Even after all of the research, crossing overland into another country in South East Asia can seem daunting.
It starts off with a pleasant five hour bus ride from Chiang Mai on the Greenline VIP bus (395 baht) that includes air conditioning, onboard bathroom, reclining seats, free snacks and bottled water. The bus makes a quick stop in Chiang Rai for a bathroom break and to pick up some snacks and food before finally dropping you off a few minutes before the Chiang Khong border crossing. A quick tuk tuk ride (100 baht) will take you to the border proper.
A Tale of Two Cities
Leaving the Chiang Khong border was easy enough– just hand over your passport and signed departure card and you’re good to go. We met up with the second half of our traveling cohorts, newly arrived from Chiang Rai, and waited for the bus which took about 20-30 minutes to arrive.
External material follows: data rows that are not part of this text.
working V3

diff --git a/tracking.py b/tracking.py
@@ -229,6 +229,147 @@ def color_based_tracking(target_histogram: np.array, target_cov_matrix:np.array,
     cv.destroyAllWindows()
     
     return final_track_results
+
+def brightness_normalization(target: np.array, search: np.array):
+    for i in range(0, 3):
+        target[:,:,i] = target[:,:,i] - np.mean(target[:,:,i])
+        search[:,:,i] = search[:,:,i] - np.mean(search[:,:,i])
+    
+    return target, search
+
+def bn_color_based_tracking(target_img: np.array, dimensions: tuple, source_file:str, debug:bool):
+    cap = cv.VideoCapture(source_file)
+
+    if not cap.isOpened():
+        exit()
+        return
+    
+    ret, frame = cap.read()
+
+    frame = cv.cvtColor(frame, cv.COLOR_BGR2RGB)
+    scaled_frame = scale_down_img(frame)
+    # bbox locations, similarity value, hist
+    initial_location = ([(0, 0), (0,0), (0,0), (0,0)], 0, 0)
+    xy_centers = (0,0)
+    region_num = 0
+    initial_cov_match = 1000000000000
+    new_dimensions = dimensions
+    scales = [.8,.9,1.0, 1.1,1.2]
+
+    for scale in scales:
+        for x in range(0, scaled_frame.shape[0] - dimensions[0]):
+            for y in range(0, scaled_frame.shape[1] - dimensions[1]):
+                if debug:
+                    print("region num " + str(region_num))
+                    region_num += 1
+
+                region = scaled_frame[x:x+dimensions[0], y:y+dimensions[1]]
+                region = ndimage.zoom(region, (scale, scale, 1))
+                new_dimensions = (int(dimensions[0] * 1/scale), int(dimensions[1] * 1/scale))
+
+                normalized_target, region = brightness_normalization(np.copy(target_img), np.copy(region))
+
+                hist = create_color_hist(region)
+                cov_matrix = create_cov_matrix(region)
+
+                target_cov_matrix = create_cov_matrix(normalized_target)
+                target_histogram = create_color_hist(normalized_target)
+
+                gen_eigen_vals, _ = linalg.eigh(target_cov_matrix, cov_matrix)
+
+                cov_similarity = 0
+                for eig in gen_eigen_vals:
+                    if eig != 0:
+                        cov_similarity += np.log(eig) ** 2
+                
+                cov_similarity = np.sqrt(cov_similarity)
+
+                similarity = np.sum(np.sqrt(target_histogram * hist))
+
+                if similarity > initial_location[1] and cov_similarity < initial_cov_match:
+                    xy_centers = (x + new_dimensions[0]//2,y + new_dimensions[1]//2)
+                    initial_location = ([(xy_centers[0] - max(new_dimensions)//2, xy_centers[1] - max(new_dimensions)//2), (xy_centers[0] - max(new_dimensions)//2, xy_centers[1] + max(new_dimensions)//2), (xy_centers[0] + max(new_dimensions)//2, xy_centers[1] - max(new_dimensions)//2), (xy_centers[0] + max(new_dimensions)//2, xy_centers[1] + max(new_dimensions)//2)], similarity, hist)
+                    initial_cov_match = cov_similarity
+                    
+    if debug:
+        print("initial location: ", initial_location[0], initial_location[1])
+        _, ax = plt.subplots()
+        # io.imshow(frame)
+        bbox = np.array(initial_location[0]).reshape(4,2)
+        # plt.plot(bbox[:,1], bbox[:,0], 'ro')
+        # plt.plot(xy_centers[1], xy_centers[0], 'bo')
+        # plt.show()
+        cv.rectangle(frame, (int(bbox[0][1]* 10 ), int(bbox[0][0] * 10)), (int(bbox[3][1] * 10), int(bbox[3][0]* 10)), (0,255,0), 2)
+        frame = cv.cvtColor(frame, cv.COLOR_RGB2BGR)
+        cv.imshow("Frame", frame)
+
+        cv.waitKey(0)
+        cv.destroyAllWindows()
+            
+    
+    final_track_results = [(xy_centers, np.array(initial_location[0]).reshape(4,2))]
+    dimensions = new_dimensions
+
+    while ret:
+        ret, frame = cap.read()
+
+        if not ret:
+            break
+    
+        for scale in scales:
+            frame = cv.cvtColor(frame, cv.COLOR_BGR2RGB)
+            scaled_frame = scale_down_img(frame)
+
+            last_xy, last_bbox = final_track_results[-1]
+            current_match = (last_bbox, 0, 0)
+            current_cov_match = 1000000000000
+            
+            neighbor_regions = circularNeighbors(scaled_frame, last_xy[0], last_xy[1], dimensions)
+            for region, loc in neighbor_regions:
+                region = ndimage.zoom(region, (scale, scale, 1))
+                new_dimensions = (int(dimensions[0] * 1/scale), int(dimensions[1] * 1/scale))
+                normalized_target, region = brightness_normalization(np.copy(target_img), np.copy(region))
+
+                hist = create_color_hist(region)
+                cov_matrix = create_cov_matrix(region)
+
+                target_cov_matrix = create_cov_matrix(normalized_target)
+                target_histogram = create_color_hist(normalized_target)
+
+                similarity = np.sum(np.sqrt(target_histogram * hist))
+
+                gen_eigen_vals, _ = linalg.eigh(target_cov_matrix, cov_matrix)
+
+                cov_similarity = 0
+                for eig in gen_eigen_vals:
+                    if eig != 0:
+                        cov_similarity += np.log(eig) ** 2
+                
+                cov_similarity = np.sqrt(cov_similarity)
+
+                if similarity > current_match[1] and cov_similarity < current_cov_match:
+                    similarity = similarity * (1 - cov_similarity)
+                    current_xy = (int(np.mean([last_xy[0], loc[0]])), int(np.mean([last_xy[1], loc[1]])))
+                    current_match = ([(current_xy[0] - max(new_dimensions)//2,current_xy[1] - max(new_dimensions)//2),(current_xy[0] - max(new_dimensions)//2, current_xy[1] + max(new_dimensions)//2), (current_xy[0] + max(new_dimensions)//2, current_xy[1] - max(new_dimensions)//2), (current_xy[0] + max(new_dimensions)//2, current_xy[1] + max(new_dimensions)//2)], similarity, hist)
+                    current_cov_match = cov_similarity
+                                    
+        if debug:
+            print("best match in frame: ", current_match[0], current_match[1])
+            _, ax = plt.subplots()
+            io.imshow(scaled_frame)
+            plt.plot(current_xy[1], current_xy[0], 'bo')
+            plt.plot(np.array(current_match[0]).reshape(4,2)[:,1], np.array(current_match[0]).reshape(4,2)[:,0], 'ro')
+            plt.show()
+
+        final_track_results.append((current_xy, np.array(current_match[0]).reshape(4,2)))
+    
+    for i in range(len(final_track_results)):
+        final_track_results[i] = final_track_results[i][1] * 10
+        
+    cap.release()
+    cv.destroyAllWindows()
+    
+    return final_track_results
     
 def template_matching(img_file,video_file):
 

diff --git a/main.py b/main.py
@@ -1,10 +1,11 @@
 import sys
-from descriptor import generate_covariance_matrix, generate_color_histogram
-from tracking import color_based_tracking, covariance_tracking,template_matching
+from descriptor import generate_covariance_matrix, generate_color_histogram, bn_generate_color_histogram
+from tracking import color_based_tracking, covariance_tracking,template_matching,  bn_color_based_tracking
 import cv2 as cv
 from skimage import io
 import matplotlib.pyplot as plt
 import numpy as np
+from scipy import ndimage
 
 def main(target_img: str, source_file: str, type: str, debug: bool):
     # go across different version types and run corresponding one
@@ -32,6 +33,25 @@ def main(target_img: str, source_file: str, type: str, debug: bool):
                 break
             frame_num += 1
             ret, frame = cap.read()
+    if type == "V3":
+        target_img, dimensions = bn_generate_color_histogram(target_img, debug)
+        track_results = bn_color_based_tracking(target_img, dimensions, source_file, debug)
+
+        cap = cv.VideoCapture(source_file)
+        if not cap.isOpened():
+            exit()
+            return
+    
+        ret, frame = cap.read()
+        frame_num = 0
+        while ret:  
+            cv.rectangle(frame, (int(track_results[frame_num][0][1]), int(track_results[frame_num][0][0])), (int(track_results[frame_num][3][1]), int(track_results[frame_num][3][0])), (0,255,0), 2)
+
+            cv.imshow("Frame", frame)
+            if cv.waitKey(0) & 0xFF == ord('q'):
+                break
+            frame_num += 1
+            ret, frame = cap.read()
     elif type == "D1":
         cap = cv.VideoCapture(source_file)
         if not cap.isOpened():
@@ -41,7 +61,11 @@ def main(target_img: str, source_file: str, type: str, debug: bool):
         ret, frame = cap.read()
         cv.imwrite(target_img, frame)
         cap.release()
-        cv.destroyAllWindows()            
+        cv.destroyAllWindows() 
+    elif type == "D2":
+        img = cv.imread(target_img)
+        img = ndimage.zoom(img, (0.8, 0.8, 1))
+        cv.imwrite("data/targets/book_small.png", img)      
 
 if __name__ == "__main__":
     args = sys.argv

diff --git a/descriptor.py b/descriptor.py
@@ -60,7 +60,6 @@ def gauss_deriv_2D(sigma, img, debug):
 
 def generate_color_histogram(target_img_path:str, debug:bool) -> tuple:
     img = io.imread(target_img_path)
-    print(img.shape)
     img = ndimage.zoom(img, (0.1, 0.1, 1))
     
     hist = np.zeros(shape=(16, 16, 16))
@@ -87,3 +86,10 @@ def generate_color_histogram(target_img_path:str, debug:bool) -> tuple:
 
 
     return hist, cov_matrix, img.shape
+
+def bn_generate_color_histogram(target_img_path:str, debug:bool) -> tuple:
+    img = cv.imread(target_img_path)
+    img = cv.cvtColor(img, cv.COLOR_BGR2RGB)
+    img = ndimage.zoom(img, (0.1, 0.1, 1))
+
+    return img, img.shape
Crossing the Friendship Bridge will cost 20 baht and once you are over, congrats! You are officially in Laos. All you need now is a passport size photo, $35 USD and signed Visa On Arrival paperwork available at the counter. The whole process went pretty smoothly and only took around 15-20 minutes tops.
Hello from the Other Side
Once the bus crosses the bridge, you are now officially in Laos! All you need is a passport sized photo, $35 USD and signed Visa On Arrival paperwork. Once you clear immigration, there will be tuk tuks aplenty waiting to take you into the nearby town of Huay Xai (50 baht each) that should take about 15 minutes.
Most travelers visit Huay Xai for either the Gibbon Experience or as a stop over before venturing on to Luang Prabang, Vang Vieng or Vientiane. Because of this, the town’s main road comprises of a few hotels, guesthouses, restaurants and travel agencies catering to the burgeoning local ecotourism economy. We stayed at the Huoaysai Hotel with a gorgeous view of the Mekong River.
Protip: Huay Xai seems to be spelled a million different ways, as well as referred to as Bokeo on some bus schedules, so be mindful when researching transportation and lodging options.
Can You Paint with All the Colors of the Wind?
The rest of the evening was spent grabbing dinner next door then toasting Beer Laos on our hotel balcony as the sun set over the Mekong. Many bloggers and travel sites recommend staying on the Chiang Khong side of the border because of the better food and hotel options, but I’d actually recommend staying on the Laos side. Even if the choices seem sparse, the view across to Chiang Khong at sunset is pretty breathtaking.